Encourage and promote:
- Free play with other safe dogs. Ensure that the other dog has a safe temperament and is not too big or too heavy for your puppy to play with.
- Learning through experience
- Allowing a puppy or young dog to make decisions and good choices.
Developmental Condition and Puppy Exercise
As your puppy grows older, increase your distances slowly. Remember to keep a watchful eye for signs of tiredness.
Overdoing activities, just like doing too little, is harmful to your puppy or young dog’s development and must be prevented.
At his adult maximum size of 15kg, a puppy should have developed enough muscle and conditioning by the age of 6 months; dogs up to 30kg at the age of 8 months and larger dogs at the age of 10 months, for normal, everyday movement and activities.

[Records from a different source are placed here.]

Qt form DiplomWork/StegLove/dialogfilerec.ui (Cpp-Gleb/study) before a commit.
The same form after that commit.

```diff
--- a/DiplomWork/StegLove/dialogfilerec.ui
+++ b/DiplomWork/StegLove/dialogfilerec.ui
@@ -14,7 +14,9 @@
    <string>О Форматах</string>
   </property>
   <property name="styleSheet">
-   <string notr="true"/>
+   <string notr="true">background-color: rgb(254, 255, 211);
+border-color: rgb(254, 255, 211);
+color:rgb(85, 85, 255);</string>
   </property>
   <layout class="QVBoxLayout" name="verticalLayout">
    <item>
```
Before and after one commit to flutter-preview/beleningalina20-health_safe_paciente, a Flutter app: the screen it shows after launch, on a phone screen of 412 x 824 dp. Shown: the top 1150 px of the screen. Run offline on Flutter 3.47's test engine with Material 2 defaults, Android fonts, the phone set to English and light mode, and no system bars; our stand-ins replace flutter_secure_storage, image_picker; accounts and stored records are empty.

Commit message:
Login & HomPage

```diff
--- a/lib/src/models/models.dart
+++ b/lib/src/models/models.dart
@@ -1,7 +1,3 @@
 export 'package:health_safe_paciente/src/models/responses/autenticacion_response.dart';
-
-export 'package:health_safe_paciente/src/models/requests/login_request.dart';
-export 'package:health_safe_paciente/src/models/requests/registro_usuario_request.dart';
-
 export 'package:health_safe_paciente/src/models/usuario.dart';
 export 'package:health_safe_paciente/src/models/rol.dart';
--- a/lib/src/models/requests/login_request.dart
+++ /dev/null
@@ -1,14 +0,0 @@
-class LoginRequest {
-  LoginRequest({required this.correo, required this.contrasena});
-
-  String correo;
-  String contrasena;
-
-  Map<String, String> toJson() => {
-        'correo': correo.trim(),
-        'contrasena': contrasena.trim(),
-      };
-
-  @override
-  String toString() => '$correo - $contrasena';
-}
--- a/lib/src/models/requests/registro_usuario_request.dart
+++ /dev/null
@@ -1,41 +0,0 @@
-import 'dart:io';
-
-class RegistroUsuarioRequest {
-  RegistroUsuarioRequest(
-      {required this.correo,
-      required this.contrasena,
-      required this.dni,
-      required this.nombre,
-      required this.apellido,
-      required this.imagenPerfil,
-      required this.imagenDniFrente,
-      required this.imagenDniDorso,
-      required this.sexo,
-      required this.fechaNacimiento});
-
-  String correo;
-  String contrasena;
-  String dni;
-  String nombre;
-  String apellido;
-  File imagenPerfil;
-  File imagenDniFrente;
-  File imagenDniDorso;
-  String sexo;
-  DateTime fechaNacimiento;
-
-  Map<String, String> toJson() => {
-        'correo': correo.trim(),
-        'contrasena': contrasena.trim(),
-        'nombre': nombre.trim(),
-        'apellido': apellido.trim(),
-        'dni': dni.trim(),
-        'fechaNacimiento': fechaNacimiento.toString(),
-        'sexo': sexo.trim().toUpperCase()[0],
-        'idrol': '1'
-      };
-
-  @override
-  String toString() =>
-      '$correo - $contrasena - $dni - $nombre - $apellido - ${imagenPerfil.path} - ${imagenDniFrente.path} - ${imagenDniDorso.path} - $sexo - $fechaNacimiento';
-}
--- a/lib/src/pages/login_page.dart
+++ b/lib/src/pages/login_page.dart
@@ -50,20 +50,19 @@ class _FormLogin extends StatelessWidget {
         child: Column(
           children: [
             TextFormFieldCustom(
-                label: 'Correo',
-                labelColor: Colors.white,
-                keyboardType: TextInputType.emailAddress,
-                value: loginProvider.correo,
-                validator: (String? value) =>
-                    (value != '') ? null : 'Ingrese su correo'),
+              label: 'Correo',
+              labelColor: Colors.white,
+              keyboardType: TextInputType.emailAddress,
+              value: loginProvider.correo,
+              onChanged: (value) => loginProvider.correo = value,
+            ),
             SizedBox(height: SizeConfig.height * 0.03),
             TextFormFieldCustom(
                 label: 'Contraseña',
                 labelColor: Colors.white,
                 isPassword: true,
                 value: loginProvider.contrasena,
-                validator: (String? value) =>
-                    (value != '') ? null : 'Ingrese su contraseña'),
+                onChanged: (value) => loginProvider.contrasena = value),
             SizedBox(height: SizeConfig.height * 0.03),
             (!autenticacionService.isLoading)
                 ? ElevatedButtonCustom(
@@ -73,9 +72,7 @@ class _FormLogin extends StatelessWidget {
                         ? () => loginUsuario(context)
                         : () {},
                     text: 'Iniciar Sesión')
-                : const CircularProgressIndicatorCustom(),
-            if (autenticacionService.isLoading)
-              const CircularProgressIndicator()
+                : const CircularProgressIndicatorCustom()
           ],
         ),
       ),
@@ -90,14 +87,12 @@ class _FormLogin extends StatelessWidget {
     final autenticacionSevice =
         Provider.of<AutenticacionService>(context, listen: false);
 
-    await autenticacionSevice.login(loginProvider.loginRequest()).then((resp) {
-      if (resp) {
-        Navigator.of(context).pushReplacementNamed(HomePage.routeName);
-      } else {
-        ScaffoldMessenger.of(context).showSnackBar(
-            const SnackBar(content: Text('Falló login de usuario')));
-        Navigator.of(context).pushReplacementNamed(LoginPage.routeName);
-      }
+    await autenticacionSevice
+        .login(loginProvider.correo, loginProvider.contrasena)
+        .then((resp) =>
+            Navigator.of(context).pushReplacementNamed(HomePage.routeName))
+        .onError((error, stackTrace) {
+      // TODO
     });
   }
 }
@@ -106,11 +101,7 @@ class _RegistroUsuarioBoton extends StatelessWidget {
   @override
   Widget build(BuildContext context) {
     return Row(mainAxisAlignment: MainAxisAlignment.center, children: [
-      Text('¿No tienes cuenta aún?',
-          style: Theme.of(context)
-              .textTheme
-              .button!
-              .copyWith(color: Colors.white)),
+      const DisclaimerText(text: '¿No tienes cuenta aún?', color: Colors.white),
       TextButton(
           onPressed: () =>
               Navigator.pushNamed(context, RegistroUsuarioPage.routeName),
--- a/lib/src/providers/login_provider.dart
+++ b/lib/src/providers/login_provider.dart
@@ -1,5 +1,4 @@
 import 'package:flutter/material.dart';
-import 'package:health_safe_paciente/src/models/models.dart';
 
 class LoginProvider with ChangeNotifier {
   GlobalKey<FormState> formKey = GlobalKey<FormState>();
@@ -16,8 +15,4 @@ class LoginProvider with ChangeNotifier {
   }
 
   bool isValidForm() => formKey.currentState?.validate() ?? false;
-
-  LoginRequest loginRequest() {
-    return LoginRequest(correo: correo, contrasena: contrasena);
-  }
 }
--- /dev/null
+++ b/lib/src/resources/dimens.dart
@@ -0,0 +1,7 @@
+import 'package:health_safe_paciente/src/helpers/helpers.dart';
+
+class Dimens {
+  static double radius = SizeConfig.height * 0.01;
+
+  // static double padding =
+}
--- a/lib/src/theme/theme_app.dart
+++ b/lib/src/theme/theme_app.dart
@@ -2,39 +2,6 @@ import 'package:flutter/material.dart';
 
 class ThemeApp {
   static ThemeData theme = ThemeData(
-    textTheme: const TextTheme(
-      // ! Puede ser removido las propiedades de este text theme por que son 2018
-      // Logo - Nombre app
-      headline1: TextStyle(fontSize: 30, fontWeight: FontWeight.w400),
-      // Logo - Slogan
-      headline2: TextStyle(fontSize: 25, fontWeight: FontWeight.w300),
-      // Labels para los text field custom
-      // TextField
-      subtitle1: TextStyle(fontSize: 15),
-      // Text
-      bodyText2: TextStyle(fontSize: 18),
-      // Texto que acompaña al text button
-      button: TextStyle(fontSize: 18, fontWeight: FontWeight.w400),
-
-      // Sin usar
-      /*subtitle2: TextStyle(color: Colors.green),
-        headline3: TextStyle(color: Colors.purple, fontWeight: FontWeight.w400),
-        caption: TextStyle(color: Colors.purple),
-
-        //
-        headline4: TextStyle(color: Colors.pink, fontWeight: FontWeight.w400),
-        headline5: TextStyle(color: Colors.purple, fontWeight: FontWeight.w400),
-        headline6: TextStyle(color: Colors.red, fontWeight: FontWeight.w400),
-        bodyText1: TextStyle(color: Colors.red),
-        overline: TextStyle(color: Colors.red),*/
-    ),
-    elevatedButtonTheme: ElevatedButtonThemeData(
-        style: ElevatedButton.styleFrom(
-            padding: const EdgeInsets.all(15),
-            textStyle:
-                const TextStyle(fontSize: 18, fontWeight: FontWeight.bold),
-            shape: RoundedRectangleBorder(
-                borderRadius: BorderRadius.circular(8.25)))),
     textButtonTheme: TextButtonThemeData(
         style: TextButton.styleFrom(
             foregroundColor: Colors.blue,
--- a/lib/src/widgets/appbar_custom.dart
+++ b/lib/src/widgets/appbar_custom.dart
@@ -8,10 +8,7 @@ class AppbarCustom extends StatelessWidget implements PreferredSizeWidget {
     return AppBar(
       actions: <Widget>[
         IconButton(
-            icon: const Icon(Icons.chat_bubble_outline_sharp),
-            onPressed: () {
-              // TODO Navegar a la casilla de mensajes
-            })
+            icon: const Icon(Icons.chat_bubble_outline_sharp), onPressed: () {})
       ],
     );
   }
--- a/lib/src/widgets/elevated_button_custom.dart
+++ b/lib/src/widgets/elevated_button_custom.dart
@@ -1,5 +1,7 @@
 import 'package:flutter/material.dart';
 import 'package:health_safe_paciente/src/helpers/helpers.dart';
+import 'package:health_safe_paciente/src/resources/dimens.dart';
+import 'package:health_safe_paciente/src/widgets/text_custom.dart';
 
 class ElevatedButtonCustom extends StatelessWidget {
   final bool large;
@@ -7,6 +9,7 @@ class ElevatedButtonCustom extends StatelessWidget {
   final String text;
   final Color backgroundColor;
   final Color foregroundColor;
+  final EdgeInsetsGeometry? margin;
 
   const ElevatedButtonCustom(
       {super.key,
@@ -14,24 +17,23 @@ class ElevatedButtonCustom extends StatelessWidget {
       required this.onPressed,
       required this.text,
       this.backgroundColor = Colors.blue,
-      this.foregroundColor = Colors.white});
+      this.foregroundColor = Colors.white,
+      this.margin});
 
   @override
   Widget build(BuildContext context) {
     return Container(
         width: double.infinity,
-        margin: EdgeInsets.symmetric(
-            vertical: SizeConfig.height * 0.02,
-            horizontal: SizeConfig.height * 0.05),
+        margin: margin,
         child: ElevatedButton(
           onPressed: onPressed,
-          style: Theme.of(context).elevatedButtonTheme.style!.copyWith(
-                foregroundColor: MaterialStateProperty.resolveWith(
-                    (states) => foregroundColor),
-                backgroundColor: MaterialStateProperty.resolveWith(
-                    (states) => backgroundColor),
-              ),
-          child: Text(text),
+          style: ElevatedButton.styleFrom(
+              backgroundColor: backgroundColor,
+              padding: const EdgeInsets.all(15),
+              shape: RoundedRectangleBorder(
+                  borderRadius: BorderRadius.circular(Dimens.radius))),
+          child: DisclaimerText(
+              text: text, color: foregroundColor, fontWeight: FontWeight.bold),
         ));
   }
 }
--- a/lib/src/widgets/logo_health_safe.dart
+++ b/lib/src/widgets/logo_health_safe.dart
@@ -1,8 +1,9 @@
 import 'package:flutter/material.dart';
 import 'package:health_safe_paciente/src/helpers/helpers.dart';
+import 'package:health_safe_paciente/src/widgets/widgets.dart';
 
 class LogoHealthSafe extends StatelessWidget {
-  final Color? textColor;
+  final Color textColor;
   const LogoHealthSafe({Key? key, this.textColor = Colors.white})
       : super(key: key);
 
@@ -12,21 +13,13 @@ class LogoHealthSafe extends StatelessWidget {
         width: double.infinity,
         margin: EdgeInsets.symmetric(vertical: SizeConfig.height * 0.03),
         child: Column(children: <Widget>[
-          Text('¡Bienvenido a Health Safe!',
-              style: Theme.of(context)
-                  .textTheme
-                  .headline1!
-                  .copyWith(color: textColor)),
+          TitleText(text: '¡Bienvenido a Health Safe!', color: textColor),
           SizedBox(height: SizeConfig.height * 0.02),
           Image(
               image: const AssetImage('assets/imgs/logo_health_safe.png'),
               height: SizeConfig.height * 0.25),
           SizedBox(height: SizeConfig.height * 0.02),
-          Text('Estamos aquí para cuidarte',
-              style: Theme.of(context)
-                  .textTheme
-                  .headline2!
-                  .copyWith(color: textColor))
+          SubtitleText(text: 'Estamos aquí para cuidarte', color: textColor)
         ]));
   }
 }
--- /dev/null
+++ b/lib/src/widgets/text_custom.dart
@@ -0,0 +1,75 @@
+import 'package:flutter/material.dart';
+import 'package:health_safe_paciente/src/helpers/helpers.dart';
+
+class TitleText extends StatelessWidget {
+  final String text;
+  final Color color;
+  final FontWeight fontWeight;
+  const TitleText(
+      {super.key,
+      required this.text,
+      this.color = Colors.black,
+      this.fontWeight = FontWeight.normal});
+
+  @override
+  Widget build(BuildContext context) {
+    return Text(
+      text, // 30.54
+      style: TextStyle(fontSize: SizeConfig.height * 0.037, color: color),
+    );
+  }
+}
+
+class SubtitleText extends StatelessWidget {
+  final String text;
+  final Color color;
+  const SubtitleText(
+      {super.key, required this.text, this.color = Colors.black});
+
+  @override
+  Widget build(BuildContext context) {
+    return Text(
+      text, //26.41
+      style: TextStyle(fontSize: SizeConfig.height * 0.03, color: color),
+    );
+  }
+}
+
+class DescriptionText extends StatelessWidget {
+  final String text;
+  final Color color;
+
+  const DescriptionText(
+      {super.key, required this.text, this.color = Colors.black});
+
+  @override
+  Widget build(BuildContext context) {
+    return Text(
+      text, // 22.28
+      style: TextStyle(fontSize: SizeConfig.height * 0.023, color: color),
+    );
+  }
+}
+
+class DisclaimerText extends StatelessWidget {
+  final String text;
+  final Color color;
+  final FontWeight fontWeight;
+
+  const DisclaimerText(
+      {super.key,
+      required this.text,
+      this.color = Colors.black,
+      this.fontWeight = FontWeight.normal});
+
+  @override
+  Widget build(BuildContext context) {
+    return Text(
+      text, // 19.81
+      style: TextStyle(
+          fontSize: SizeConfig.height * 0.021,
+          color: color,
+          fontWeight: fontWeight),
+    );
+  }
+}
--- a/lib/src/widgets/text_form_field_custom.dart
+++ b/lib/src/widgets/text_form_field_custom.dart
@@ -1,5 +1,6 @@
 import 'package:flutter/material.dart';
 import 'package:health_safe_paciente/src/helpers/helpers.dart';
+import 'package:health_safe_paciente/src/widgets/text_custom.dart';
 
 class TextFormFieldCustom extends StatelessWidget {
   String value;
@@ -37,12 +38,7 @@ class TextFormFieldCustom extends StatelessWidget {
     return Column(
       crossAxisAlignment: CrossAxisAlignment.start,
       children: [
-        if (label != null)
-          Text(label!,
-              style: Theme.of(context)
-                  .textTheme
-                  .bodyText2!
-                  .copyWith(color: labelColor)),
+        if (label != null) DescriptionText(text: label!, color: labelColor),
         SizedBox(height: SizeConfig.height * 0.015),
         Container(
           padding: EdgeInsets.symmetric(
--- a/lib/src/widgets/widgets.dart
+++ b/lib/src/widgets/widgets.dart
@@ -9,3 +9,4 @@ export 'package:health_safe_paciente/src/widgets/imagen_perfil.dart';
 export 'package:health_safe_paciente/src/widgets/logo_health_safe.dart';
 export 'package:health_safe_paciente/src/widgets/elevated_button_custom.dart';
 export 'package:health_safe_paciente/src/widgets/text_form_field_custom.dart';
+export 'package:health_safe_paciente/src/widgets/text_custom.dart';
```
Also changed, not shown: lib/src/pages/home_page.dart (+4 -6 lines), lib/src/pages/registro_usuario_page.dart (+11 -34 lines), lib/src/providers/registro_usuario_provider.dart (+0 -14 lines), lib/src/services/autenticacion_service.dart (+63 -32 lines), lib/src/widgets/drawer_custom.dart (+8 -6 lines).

Caution: the muscle condition is sufficient for the normal movement and enjoyment of a puppy/young dog. The muscle condition at these ages is NOT sufficient for the rigours of resistance, strength or speed exercises involved in dog sports.
Please contact me at The Biokinetic K-9 for more information on foundational puppy conditioning for the sporting prospect.
From an article by:
Dr. Marianne Furler, Veterinary behaviourist STVV, Animal physiotherapist SVTPT
Nov 2018 – Association Vétérinaire Suisse Pour La Médecine Comportementale
Physical Activity and Cognitive Functioning of Children: A Systematic Review
Ilona Bidzan-Bluma, Małgorzata Lipowska, Int J Environ Res Public Health. 2018
„Hunde in Bewegung“, Martin S. Fischer und Karin E. Lilje, 2011